Circle in the Square Downtown|
New York City
|Subject||a manager's struggle to maintain order despite the hotel's destruction|
|Setting||The lobby of a seedy run-down hotel in Baltimore|
The Hot l Baltimore is a play by Lanford Wilson set in the lobby of the Hotel Baltimore. It focuses on the residents of the decaying property who are faced with eviction when the structure is condemned. The play draws its title from the hotel's neon marquee with a burned-out letter "e" that was never replaced.
The Hot l Baltimore was produced by the Circle Repertory Company on February 4, 1973, and then transferred to the off-Broadway Circle in the Square Downtown on March 22, 1973. It closed on January 4, 1976 after 1,166 performances. It was directed by Marshall W. Mason, and the cast included Trish Hawkins, Conchata Ferrell, Judd Hirsch, Jonathan Hogan, and Mari Gorman.
The play won the New York Drama Critics' Circle Award for Best American Play of 1972-73, the Obie Award (Best American Play, Lanford Wilson; Distinguished Performance, Mari Goldman; Distinguished Direction, Marshall W. Mason), the John Gassner Playwriting Award, and an Outer Critics Circle Award. It was produced at the Williamstown Theater Festival (Massachusetts) in July 2000, directed by Joe Mantello, with the cast that featured Sam Rockwell, Mandy Siegfried, Lois Smith, Helen Hanft, and Becky Ann Baker. It was produced by the Steppenwolf Theatre Company from March to May 2011, directed by Tina Landau.
In 1975, producer Norman Lear adapted the play for a half-hour ABC sitcom.
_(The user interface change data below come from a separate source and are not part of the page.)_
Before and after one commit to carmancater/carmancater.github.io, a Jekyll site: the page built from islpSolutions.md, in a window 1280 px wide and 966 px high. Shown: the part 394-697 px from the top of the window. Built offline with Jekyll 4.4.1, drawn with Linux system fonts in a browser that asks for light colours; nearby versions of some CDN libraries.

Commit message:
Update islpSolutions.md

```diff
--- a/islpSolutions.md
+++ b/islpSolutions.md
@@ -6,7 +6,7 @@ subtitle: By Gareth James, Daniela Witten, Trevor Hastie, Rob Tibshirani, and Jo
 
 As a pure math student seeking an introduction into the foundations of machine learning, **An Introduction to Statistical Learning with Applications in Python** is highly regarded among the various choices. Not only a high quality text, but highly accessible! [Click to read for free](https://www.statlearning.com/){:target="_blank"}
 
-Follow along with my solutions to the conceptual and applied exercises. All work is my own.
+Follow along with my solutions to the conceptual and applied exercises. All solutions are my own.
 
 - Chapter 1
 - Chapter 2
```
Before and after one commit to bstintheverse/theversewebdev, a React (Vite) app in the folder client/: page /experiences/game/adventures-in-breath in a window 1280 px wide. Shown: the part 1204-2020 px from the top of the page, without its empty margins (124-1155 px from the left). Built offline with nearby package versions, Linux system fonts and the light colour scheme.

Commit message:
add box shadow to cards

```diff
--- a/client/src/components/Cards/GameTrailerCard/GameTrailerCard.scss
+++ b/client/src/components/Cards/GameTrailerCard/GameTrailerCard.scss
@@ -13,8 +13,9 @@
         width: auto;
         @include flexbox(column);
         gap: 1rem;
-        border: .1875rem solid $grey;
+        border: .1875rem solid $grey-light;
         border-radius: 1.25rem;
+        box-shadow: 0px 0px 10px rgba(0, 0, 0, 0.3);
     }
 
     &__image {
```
The cast included Conchata Ferrell, James Cromwell, Richard Masur, Al Freeman, Jr., Gloria LeRoy, Jeannie Linero, and Charlotte Rae. The series had several controversial elements, including two primary characters who were prostitutes, one of whom was an illegal immigrant and one of the first gay couples to be depicted on an American television series. The network supported the show and gave it a full publicity campaign, but it failed to win an audience and was canceled after thirteen episodes.
In 1976, a version with the title Hôtel Baltimore was produced for television in France. The series, which featured Dora Doll, lasted for only a single season.
Mel Gussow, in his review for The New York Times (presented at the Circle Repertory Company) wrote that Wilson "writes with understanding and sensitivity about unwanted people... There are moments in this play... when Wilson - with his passion for idiosyncratic characters, atmospheric details and invented homilies - reminds me of William Saroyan and Thornton Wilder... The play seems to meander... there is little plot or action but there is emotion."